Directions =
State how many lines in these records contain the word "border", and nothing else.
** The records follows **
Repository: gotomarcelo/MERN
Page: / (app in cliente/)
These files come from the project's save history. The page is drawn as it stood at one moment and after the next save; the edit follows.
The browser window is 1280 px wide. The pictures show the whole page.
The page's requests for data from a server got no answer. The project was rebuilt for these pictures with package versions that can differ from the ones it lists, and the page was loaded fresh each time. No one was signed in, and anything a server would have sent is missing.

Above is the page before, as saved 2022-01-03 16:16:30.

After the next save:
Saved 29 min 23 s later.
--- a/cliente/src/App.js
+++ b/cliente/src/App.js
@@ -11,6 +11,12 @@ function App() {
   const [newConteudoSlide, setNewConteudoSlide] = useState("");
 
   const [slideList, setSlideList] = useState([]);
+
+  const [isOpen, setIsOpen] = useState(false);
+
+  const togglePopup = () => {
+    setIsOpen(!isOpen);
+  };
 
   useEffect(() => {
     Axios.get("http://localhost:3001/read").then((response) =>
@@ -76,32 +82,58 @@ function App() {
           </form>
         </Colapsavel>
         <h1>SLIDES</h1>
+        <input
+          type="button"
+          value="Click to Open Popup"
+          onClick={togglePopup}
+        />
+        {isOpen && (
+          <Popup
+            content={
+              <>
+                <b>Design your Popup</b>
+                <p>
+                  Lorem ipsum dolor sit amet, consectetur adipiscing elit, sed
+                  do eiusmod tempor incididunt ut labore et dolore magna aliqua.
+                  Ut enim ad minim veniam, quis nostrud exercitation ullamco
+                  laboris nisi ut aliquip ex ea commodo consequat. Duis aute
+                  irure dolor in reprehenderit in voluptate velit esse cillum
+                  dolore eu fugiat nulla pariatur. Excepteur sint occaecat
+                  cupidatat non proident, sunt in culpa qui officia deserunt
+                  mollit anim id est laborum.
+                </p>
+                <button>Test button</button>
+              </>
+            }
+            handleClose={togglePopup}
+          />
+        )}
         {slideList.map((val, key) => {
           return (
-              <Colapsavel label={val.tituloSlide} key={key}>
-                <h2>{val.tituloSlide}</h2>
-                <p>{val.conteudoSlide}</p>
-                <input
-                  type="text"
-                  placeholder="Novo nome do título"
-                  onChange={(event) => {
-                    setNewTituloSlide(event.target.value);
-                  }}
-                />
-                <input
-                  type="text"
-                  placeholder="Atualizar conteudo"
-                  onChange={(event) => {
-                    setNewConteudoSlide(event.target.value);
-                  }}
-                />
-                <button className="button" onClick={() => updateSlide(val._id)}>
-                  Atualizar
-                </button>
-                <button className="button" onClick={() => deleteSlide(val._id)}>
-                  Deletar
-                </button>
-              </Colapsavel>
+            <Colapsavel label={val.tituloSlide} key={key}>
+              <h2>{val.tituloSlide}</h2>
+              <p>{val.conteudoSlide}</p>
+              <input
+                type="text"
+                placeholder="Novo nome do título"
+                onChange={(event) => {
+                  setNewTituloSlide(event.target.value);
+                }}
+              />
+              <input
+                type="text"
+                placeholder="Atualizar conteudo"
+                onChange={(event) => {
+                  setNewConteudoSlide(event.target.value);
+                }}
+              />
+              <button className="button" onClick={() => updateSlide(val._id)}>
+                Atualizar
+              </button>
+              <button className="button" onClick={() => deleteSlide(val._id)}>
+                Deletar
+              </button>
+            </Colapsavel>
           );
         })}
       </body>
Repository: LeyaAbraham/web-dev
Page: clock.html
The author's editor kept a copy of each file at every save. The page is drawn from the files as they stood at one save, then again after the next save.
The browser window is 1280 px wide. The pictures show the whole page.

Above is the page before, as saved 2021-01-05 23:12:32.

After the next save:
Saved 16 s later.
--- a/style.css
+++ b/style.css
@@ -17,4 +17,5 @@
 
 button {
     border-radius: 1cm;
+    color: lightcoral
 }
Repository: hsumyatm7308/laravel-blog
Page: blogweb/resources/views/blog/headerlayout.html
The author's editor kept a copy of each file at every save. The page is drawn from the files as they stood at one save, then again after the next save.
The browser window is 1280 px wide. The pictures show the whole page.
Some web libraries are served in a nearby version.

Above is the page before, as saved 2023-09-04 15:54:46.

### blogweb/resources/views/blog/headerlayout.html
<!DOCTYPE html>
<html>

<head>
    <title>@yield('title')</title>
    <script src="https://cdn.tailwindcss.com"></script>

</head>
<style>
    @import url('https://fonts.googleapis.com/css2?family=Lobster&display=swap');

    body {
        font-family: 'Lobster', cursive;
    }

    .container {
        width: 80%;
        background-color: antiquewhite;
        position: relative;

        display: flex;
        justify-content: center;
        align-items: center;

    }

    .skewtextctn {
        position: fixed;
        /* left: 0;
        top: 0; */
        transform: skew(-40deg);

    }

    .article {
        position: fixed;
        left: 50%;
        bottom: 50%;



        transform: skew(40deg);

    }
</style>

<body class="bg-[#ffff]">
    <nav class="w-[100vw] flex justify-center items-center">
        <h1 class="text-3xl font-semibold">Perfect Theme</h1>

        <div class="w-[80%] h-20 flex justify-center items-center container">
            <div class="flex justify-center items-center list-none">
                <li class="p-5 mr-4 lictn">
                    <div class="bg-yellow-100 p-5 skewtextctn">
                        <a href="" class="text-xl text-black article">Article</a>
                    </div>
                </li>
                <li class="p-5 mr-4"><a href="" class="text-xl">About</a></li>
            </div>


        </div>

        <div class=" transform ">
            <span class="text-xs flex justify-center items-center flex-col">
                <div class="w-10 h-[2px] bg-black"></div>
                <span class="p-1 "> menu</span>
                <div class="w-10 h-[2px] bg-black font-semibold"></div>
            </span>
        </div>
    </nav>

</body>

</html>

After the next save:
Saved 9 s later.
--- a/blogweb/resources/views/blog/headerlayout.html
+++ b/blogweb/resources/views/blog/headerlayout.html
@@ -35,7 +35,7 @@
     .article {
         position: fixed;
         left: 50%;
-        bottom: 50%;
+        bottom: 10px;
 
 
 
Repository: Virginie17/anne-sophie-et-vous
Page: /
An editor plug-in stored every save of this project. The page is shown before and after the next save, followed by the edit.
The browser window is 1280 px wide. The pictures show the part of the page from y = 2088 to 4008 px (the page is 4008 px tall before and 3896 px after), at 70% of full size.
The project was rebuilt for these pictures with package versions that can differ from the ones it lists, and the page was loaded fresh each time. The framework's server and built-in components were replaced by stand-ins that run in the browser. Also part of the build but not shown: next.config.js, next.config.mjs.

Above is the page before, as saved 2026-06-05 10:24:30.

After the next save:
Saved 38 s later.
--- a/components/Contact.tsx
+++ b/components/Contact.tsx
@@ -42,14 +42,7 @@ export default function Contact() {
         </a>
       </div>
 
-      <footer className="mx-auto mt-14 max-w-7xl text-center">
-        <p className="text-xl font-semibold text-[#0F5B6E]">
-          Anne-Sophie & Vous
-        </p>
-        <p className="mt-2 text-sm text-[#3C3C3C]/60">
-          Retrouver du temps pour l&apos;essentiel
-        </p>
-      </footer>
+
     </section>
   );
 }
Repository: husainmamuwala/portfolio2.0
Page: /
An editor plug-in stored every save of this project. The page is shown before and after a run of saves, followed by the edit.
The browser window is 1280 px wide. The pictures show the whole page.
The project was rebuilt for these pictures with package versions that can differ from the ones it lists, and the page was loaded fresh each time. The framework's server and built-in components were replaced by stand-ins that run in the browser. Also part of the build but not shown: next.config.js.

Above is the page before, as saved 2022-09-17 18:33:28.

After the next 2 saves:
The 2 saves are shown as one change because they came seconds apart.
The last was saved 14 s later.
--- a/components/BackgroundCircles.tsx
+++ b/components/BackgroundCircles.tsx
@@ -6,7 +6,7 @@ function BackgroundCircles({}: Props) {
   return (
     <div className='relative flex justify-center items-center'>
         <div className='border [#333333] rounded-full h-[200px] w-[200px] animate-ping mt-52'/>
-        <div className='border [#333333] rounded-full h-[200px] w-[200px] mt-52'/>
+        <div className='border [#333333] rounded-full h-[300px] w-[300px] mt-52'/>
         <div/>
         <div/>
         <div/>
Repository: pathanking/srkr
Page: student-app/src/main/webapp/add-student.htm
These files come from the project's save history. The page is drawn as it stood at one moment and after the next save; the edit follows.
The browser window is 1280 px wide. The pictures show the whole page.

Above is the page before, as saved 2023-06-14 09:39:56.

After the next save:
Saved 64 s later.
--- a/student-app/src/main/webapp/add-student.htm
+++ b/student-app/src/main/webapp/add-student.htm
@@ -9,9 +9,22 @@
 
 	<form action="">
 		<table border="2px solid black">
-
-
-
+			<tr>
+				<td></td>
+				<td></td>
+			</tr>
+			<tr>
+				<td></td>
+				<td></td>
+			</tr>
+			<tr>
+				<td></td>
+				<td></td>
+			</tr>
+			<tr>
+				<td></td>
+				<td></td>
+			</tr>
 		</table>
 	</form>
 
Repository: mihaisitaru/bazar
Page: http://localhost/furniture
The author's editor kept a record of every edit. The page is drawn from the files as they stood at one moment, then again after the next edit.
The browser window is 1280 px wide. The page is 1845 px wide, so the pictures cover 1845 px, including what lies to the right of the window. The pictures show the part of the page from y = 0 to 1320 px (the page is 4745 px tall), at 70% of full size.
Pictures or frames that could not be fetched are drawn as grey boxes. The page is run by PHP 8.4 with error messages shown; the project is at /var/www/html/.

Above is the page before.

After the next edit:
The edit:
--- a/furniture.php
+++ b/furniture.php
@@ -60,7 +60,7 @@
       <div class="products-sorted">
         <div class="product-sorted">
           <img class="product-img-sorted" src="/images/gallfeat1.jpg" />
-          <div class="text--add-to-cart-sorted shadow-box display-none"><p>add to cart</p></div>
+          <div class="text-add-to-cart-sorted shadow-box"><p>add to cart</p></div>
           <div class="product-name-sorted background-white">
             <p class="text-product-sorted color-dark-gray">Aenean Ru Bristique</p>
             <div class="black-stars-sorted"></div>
** End of The records **
Task answer =
5